Mother Nature gets a little help from the City of Fort Collins Parks Department. Mike Brunkhardt, Parks Department supervisor, said it takes a combination of regular staff and seasonal hires to handle the spring planting rush. They plant 40,000 annuals in five weeks, beginning in early May, prioritizing Old Town square in time for Colorado State University’s graduation.

Things don’t always go smoothly.

“We’ve had a few years with snow on Mother’s Day,” said Brunkhardt. “We plan for it. We’re ready to cover plants and even re-plant if necessary. We have to take that risk to finish downtown on schedule.”

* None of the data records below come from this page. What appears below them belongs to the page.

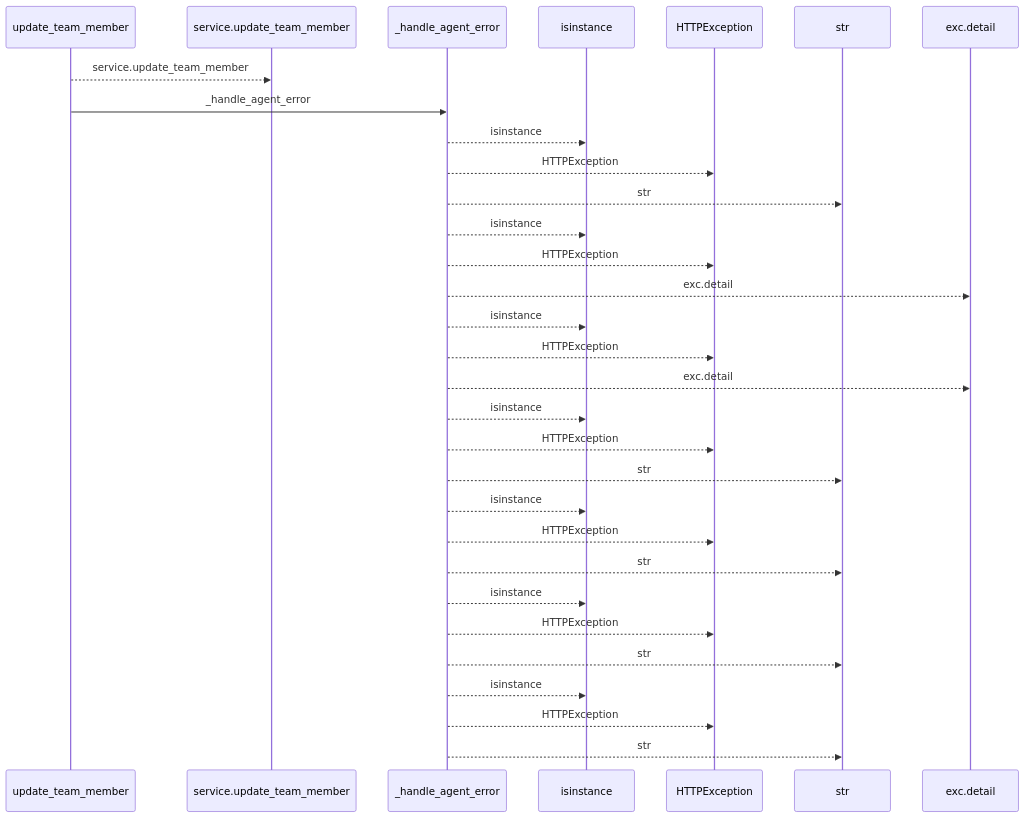
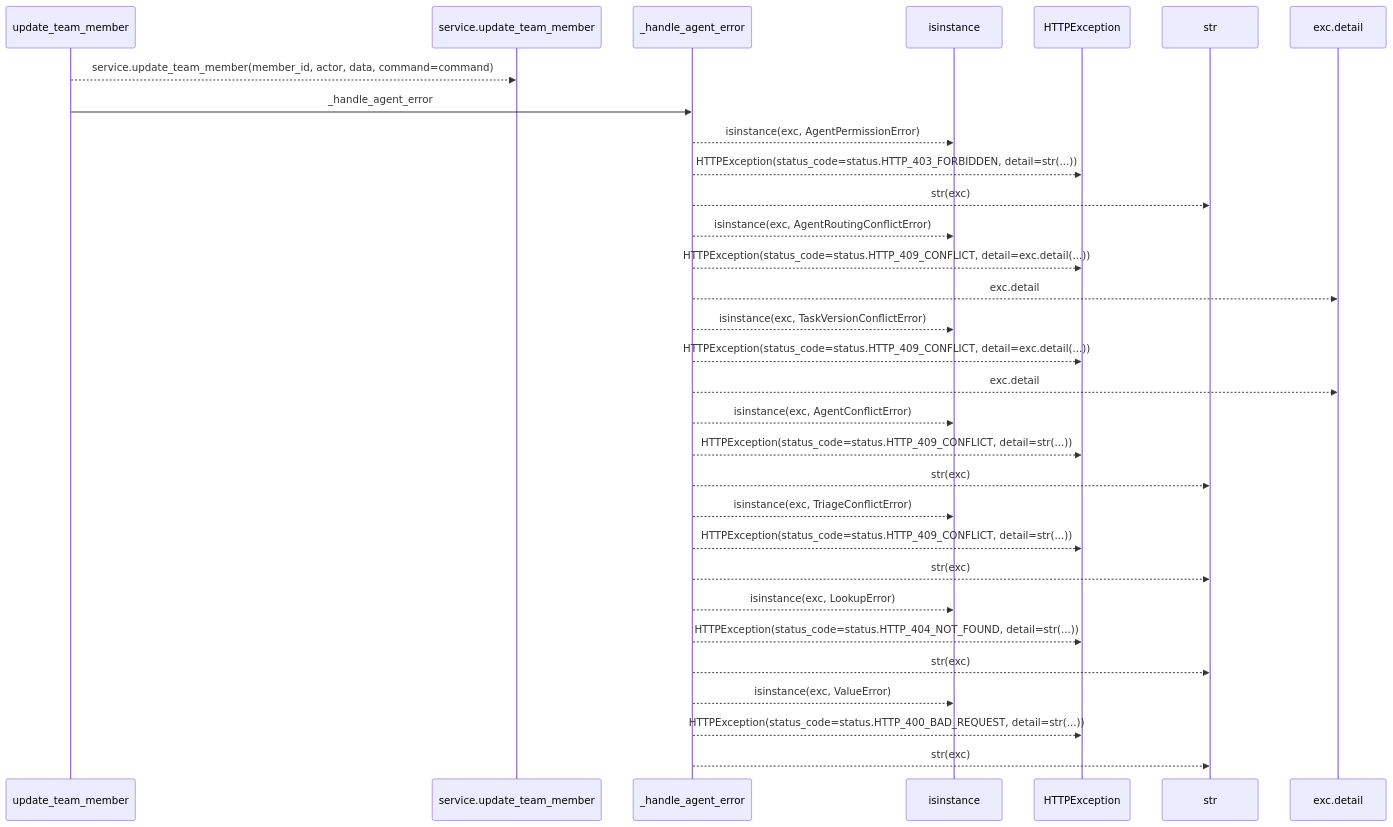
The first of 2 diagrams in docs/llm_wiki/flows/http-update_team_member-agent_planning.md (Denissvgn/WorkChord), drawn with Mermaid before and after one commit. The commit also changed other lines of this file and 25171 other files, not shown here.

````diff
--- a/docs/llm_wiki/flows/http-update_team_member-agent_planning.md
+++ b/docs/llm_wiki/flows/http-update_team_member-agent_planning.md
@@ -10,33 +12,33 @@
 ```mermaid
 sequenceDiagram
     participant p0 as update_team_member
     participant p1 as service.update_team_member
     participant p2 as _handle_agent_error
     participant p3 as isinstance
     participant p4 as HTTPException
     participant p5 as str
     participant p6 as exc.detail
-    p0-->>p1: service.update_team_member
+    p0-->>p1: service.update_team_member(member_id, actor, data, command=command)
     p0->>p2: _handle_agent_error
-    p2-->>p3: isinstance
-    p2-->>p4: HTTPException
-    p2-->>p5: str
-    p2-->>p3: isinstance
-    p2-->>p4: HTTPException
+    p2-->>p3: isinstance(exc, AgentPermissionError)
+    p2-->>p4: HTTPException(status_code=status.HTTP_403_FORBIDDEN, detail=str(...))
+    p2-->>p5: str(exc)
+    p2-->>p3: isinstance(exc, AgentRoutingConflictError)
+    p2-->>p4: HTTPException(status_code=status.HTTP_409_CONFLICT, detail=exc.detail(...))
     p2-->>p6: exc.detail
-    p2-->>p3: isinstance
-    p2-->>p4: HTTPException
+    p2-->>p3: isinstance(exc, TaskVersionConflictError)
+    p2-->>p4: HTTPException(status_code=status.HTTP_409_CONFLICT, detail=exc.detail(...))
     p2-->>p6: exc.detail
-    p2-->>p3: isinstance
-    p2-->>p4: HTTPException
-    p2-->>p5: str
-    p2-->>p3: isinstance
-    p2-->>p4: HTTPException
-    p2-->>p5: str
-    p2-->>p3: isinstance
-    p2-->>p4: HTTPException
-    p2-->>p5: str
-    p2-->>p3: isinstance
-    p2-->>p4: HTTPException
-    p2-->>p5: str
+    p2-->>p3: isinstance(exc, AgentConflictError)
+    p2-->>p4: HTTPException(status_code=status.HTTP_409_CONFLICT, detail=str(...))
+    p2-->>p5: str(exc)
+    p2-->>p3: isinstance(exc, TriageConflictError)
+    p2-->>p4: HTTPException(status_code=status.HTTP_409_CONFLICT, detail=str(...))
+    p2-->>p5: str(exc)
+    p2-->>p3: isinstance(exc, LookupError)
+    p2-->>p4: HTTPException(status_code=status.HTTP_404_NOT_FOUND, detail=str(...))
+    p2-->>p5: str(exc)
+    p2-->>p3: isinstance(exc, ValueError)
+    p2-->>p4: HTTPException(status_code=status.HTTP_400_BAD_REQUEST, detail=str(...))
+    p2-->>p5: str(exc)
 ```
````
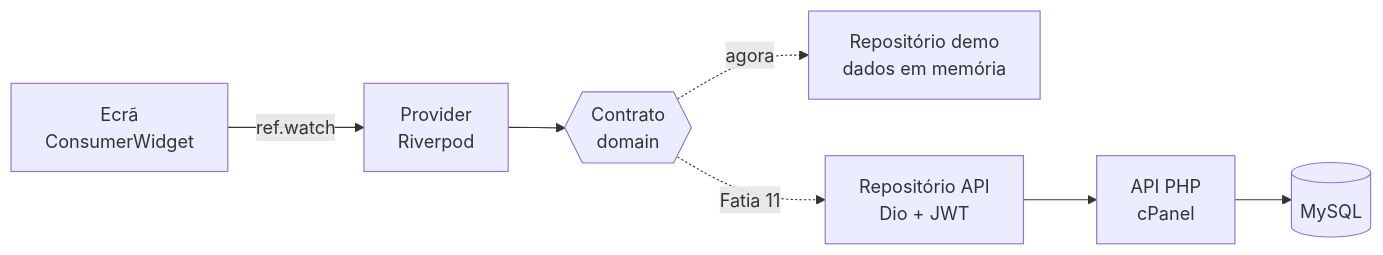
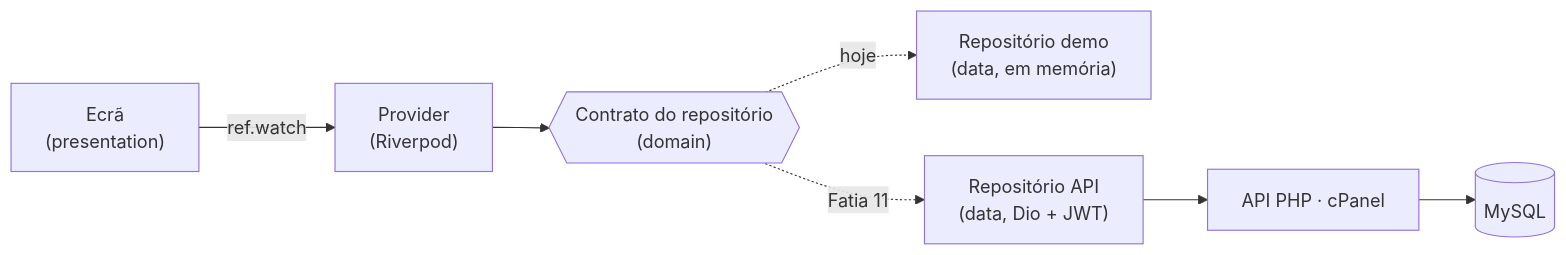
Before and after one commit to rsflecha/cubico_backoffice: the diagram in docs/architecture.md, drawn with Mermaid. The commit also changed other lines of this file and 50 other files, not shown here.

````diff
--- a/docs/architecture.md
+++ b/docs/architecture.md
@@ -84,9 +12,8 @@
 ```mermaid
 flowchart LR
-    E[Ecrã<br/>ConsumerWidget] -- ref.watch --> P[Provider<br/>Riverpod]
-    P --> C{{Contrato<br/>domain}}
-    C -. agora .-> D[Repositório demo<br/>dados em memória]
-    C -. Fatia 11 .-> A[Repositório API<br/>Dio + JWT]
-    A --> S[API PHP<br/>cPanel]
-    S --> B[(MySQL)]
+    UI["Ecrã<br/>(presentation)"] -- ref.watch --> P["Provider<br/>(Riverpod)"]
+    P --> R{{"Contrato do repositório<br/>(domain)"}}
+    R -. hoje .-> D["Repositório demo<br/>(data, em memória)"]
+    R -. Fatia 11 .-> A["Repositório API<br/>(data, Dio + JWT)"]
+    A --> S["API PHP · cPanel"] --> B[("MySQL")]
 ```
````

Whereas spring planting is calendar-driven, fall cleanup happens after the first killing frost—typically in September or October. The next day crews move quickly to clean beds and haul containers to the city’s winter storage yard, where they can then be cleaned out of public view.


Photo by Tim O’Hara/Visit Fort Collins


Photo by Visit Fort Collins


Ecology is always top-of-mind. Spring waste is minimized by the use of elle pots, eliminating the need for disposable plastic four-pack containers familiar to consumers. Even the delivery trays transporting elle pots are cleaned and re-used the following year. Fall waste is ground and composted by the city to nourish next spring’s beds and containers.


Left to right: Photo by Bob Willis/Visit Fort Collins, Laporte-based Plantorium supplies Fort Collins with seedlings that are ready to be planted in May (Photo by Milan Hanson). Photo by Milan Hanson


The task is actually a year-round effort. Starting in August, the downtown horticulture crew begins designing next summer’s displays, melding ideas from personal and professional travels along with lessons learned from past seasons. The plan must be finalized by December 1, giving Laporte-based Plantorium (the city’s current supplier) sufficient time to order, start and nurture seedlings and cuttings so they’re ready for planting.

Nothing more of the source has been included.